While you might spend all day on them, your feet can be the most neglected part of your body. But if you want pain-free tootsies to carry you through your day, your feet do need a little TLC. Podiatrist Sarah Sweeney gives her best tips to show you how to look after your feet at home.
A firm, supportive shoe is essential. The reason we get pain in our feet and lower legs is due to excess movement and pressure. If we roll in or roll out, the muscles in our feet and legs work overtime to straighten us up, so they get sore. If we have a lot of pressure going through the balls of our feet or through the heel, we get pain. A good shoe with good arch support will help to offload and redistribute pressure.
When looking for a supportive shoe, you want something that’s firm all the way around with good laces or a strong fastening to hold your foot in place. It should have a solid tread so you don’t slip, and it shouldn’t bend or fold. A supportive shoe doesn’t have to be the most expensive shoe. It just needs to have a solid structure that can support your foot and help minimise your pain.
Most painful musculoskeletal problems are linked to, or caused by, tight calves. Stretching for 30 seconds on both sides every morning should do the trick. Try stretching your calves by putting your foot up against the wall while cleaning your teeth, so it's easy to work into your regular routine.

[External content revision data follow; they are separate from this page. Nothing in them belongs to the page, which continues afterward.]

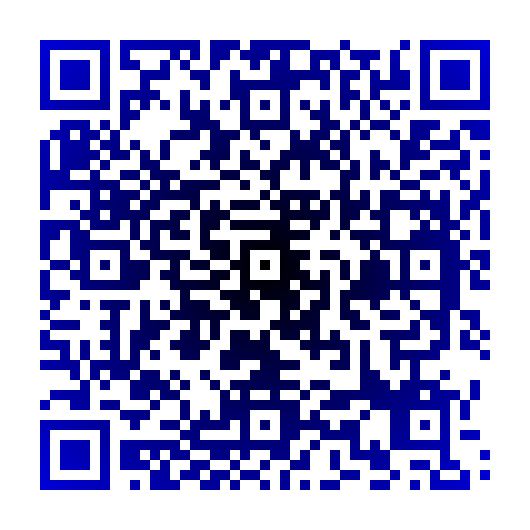
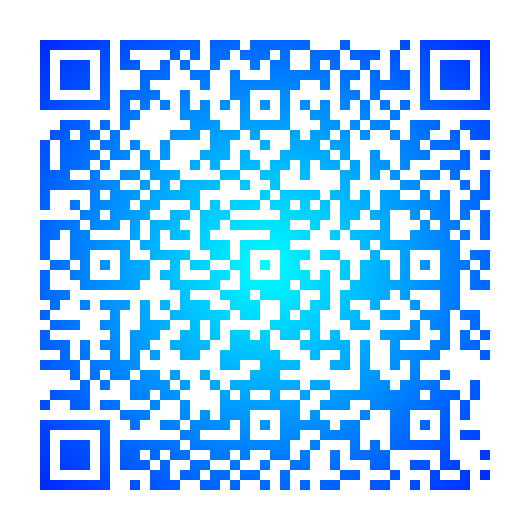
add image colors

diff --git a/qrexample-working.py b/qrexample-working.py
@@ -5,15 +5,23 @@ from qrcode.image.styledpil import StyledPilImage
 from qrcode.image.styles.moduledrawers import RoundedModuleDrawer
 from qrcode.image.styles.colormasks import RadialGradiantColorMask
 
+WHITE = (255, 255, 255)
+BLACK = (0, 0, 0)
+RED = (255, 0, 0)
+TEAL = (0, 255, 255)
+BLUE = (0, 0, 255)
+
[1 lines of base64/hex data omitted]
 
 # 30% or greater error conversion
 qr = qrcode.QRCode(error_correction=qrcode.constants.ERROR_CORRECT_H)
 qr.add_data(lnurl)
 
-img_2 = qr.make_image(image_factory=StyledPilImage, color_mask=RadialGradiantColorMask())
-img_2.save('lnurl.png')
+img_2 = qr.make_image(image_factory=StyledPilImage, color_mask=RadialGradiantColorMask(back_color=WHITE,
+                                                                                       center_color=TEAL,
+                                                                                       edge_color=BLUE))
 
+img_2.save('lnurl.png')
 im = Image.open('lnurl.png')
 im = im.convert("RGBA")
 
@@ -23,5 +31,6 @@ im.crop(box)
 region = logo
 region = region.resize((box[2] - box[0], box[3] - box[1]))
 im.paste(region,box)
+im.save('output.png')
 
 im.show()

Calluses and corns can not only be unsightly to people around you but also rather painful - and they can easily get infected as well. Calluses and corns are worse when your skin is dry, so make sure you moisturise daily. Wear socks and supportive shoes (ideally enclosed), and file your calluses and corns regularly.

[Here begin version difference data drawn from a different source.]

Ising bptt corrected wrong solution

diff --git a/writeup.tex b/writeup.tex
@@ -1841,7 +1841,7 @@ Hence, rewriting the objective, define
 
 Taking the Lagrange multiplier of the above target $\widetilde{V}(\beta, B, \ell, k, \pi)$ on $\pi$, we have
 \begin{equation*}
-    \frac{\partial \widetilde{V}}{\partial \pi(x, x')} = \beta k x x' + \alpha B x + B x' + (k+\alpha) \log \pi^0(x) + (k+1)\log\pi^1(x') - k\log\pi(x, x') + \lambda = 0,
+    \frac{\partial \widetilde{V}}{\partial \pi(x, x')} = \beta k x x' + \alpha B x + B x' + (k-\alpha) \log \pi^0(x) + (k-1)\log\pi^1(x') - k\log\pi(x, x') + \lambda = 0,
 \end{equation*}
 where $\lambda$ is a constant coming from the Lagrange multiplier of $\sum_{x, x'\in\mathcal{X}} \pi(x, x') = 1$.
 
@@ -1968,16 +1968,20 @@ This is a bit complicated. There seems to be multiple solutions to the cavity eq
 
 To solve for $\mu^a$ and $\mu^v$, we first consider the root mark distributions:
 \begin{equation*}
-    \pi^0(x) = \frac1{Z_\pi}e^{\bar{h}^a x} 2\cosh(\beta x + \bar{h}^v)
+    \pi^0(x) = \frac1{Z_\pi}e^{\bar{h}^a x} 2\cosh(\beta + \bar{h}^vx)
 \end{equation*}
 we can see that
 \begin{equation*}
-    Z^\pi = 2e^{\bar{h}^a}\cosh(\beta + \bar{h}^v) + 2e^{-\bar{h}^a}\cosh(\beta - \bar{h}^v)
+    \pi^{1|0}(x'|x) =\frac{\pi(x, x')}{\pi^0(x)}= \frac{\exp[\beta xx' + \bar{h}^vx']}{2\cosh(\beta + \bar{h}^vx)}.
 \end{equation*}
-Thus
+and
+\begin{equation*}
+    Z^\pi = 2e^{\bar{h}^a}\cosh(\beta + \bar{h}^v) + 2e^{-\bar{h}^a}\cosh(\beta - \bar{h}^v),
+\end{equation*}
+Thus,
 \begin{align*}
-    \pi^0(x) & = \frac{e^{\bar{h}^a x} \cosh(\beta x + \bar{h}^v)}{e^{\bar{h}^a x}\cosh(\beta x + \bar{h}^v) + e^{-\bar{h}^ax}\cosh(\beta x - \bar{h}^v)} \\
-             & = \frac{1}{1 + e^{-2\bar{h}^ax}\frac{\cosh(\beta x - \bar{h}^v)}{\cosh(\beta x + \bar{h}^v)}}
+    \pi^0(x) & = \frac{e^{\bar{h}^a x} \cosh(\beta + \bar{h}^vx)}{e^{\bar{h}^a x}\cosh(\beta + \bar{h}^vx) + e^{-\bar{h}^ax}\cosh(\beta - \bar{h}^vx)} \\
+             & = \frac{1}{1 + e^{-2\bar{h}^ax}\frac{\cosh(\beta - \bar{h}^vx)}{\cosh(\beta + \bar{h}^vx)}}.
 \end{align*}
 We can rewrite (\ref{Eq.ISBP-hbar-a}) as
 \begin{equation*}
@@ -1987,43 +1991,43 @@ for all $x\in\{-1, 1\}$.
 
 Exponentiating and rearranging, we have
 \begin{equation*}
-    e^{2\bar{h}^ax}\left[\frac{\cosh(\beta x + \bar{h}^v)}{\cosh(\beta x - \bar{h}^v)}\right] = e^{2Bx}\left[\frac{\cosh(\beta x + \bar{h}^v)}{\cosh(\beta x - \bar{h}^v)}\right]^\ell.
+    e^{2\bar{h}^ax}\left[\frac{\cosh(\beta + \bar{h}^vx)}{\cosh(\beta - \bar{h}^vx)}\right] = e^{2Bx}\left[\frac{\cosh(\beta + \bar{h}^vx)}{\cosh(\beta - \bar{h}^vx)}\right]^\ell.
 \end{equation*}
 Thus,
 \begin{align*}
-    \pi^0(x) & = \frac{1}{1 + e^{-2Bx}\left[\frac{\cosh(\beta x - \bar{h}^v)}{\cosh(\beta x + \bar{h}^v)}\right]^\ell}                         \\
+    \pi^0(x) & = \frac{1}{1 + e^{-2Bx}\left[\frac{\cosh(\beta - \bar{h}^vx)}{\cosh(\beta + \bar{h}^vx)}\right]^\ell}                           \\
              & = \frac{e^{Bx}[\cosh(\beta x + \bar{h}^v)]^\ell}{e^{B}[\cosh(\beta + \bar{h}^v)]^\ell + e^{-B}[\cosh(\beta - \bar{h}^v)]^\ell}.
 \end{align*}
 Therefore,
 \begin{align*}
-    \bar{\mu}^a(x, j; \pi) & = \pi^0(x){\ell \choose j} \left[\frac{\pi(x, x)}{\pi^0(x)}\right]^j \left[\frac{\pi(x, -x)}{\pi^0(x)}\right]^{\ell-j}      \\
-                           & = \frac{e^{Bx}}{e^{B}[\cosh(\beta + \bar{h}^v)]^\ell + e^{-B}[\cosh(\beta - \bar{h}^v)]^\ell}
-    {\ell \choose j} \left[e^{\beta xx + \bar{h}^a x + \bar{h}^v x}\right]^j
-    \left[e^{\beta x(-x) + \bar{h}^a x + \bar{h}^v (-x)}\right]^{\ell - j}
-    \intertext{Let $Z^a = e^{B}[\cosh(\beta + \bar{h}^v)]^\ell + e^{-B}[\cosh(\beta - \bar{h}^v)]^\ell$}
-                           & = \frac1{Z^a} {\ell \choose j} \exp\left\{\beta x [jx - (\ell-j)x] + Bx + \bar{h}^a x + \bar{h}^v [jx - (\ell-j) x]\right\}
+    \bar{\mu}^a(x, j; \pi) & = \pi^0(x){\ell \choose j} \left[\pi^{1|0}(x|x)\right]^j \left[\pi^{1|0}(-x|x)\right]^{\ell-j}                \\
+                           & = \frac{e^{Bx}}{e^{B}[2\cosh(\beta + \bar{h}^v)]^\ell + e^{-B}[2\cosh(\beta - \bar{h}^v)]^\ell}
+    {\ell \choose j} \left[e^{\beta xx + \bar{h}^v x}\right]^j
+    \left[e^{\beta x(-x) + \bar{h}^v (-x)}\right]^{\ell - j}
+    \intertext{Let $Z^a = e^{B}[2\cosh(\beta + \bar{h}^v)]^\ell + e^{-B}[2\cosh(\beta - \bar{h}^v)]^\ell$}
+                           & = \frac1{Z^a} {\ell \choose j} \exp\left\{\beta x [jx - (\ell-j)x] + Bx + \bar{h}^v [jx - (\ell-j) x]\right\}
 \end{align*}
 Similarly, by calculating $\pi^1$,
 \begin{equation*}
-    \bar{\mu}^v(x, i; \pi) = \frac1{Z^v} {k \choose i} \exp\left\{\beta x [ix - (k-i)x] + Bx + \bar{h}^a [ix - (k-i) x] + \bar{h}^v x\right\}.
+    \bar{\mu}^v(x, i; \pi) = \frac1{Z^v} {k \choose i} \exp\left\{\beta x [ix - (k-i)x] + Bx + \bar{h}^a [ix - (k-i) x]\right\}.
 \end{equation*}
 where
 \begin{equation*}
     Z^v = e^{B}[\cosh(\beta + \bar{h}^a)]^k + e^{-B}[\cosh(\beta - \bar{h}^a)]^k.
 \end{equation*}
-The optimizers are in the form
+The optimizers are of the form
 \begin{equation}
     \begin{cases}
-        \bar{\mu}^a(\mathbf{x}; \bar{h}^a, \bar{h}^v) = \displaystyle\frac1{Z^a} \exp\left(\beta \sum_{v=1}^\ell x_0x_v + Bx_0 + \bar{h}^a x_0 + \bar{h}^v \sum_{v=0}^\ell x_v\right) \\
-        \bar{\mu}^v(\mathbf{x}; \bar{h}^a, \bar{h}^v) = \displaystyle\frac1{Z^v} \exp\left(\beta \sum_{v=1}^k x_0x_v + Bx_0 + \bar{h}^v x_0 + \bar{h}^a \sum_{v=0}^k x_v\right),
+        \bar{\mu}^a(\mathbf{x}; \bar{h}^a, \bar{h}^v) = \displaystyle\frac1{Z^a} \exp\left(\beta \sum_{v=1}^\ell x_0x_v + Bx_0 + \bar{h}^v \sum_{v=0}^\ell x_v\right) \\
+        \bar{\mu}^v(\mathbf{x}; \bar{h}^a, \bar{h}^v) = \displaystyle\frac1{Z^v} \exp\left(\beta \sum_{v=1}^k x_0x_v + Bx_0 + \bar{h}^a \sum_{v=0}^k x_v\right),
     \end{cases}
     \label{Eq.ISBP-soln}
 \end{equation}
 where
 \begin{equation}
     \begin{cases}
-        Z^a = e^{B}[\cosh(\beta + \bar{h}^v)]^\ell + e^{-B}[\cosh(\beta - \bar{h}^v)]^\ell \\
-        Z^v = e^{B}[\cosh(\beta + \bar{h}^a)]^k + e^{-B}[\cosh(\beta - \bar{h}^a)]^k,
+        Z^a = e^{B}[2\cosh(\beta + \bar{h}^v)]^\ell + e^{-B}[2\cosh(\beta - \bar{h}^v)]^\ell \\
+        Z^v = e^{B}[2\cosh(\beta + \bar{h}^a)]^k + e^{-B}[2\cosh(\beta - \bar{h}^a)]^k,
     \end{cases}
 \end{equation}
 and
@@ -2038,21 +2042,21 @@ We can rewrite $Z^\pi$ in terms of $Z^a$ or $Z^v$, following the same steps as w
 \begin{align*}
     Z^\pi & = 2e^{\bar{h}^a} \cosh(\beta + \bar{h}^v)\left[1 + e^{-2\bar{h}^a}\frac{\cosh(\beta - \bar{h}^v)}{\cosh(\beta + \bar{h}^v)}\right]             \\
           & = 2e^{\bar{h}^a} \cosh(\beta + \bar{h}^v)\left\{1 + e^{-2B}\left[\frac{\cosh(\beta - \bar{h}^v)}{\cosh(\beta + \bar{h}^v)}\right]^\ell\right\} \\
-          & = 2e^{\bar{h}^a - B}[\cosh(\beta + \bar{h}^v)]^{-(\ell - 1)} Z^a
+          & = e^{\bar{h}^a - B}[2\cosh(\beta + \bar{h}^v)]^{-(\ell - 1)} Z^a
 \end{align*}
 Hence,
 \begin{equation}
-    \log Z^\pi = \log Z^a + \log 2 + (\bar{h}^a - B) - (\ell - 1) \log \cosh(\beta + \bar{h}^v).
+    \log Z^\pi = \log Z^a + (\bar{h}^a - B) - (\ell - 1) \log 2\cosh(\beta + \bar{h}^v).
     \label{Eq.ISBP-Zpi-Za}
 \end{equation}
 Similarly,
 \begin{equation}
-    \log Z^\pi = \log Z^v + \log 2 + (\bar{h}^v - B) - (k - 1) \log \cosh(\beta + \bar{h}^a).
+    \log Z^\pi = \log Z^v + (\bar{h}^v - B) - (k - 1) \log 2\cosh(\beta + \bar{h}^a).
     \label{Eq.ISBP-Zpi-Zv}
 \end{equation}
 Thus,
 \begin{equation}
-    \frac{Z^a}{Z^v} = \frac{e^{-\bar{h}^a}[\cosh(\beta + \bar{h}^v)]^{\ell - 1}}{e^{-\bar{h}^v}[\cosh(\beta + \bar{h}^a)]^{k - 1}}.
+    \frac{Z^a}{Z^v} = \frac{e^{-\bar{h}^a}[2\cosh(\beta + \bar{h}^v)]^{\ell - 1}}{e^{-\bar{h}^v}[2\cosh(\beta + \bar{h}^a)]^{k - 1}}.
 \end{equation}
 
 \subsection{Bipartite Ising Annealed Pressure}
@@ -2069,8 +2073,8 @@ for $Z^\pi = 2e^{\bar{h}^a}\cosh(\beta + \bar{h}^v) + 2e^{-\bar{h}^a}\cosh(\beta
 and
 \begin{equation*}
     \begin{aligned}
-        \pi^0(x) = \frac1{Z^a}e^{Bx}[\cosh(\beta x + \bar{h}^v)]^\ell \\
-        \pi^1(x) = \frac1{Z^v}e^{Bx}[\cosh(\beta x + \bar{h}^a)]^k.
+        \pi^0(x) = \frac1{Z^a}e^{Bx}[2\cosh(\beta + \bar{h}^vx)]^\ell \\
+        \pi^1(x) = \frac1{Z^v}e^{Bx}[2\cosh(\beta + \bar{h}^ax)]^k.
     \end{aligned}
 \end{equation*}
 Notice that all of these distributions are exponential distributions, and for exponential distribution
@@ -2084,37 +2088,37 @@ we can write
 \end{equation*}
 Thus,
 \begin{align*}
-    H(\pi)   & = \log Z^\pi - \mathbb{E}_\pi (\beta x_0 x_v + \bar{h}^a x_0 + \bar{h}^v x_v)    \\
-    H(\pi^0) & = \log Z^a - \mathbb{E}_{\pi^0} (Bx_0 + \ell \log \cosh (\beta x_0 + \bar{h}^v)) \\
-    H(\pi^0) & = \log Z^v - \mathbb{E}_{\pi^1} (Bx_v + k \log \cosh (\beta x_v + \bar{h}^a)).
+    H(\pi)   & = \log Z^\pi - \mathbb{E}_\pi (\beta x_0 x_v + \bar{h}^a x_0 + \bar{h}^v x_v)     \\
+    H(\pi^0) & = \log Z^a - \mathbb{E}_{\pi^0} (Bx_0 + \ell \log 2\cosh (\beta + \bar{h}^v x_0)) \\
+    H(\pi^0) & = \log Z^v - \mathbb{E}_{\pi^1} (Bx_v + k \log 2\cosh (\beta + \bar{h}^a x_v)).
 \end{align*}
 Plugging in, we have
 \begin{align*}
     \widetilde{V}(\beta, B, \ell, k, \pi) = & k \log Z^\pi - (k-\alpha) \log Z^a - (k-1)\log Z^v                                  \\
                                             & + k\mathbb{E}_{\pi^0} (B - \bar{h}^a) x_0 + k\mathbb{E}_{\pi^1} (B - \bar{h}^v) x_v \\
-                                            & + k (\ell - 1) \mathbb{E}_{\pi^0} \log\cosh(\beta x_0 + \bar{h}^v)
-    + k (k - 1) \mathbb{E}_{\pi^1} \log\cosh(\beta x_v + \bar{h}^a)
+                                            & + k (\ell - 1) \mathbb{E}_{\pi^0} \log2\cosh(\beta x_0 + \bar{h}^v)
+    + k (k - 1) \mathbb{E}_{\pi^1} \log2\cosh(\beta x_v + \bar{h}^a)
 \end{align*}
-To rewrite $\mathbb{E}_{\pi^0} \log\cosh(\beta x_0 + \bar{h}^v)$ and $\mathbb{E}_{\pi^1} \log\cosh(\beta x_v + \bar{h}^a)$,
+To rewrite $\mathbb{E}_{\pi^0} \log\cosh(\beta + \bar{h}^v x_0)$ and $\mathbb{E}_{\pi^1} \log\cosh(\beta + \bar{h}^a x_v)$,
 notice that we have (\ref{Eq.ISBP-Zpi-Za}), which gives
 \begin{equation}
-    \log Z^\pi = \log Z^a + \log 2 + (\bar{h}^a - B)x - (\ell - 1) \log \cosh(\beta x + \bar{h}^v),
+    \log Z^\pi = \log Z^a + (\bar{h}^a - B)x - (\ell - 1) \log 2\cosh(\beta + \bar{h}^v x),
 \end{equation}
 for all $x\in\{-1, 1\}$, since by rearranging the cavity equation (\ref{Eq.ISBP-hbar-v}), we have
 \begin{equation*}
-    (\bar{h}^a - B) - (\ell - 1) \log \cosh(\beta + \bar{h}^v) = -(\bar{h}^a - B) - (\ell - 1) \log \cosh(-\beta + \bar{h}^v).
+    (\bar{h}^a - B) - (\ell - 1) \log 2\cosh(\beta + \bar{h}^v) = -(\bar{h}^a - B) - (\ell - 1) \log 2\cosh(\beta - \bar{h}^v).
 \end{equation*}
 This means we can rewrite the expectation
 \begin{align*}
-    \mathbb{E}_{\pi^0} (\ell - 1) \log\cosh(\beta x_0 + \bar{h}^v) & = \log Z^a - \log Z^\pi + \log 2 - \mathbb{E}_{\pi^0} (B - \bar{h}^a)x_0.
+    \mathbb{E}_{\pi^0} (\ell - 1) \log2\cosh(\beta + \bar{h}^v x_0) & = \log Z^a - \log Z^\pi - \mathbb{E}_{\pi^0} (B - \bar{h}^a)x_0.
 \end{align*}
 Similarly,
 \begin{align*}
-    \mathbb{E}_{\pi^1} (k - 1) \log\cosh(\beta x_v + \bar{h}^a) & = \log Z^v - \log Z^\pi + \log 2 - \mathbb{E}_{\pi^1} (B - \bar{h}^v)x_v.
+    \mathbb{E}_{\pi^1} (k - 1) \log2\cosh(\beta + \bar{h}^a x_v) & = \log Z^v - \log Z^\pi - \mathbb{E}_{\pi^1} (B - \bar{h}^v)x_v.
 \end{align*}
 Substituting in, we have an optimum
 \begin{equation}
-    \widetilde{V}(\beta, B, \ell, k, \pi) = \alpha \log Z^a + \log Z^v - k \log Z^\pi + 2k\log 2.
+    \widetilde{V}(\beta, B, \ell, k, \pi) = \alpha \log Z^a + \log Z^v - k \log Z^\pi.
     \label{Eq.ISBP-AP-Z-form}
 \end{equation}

To treat your calluses or corns at home, it's best to soak your feet first. This allows the hard skin to soften, making removal easier. Be very gentle and careful when filing. Take it slow, backwards and forwards. And always moisturise afterwards.
Looking after your toenails is important to prevent ingrown nails and other issues. The correct way to trim and file nails is to cut straight across or in line with the natural curve of the nail. Don't cut too low, never cut below the white at the tip of the nail and only ever file in one direction. Don't go backwards and forwards.
It's important to cut your nails every 6 to 8 weeks. If you’re a runner or very active, you might need to trim them more often.
My final tip? Always use appropriate toenail clippers!
Learn more about Sarah Sweeney Podiatry.
For more information about the lifestyle and support offered at our retirement villages, call our customer service team on 1800 550 550.
If you think your family or friends might enjoy this article, please share it with them.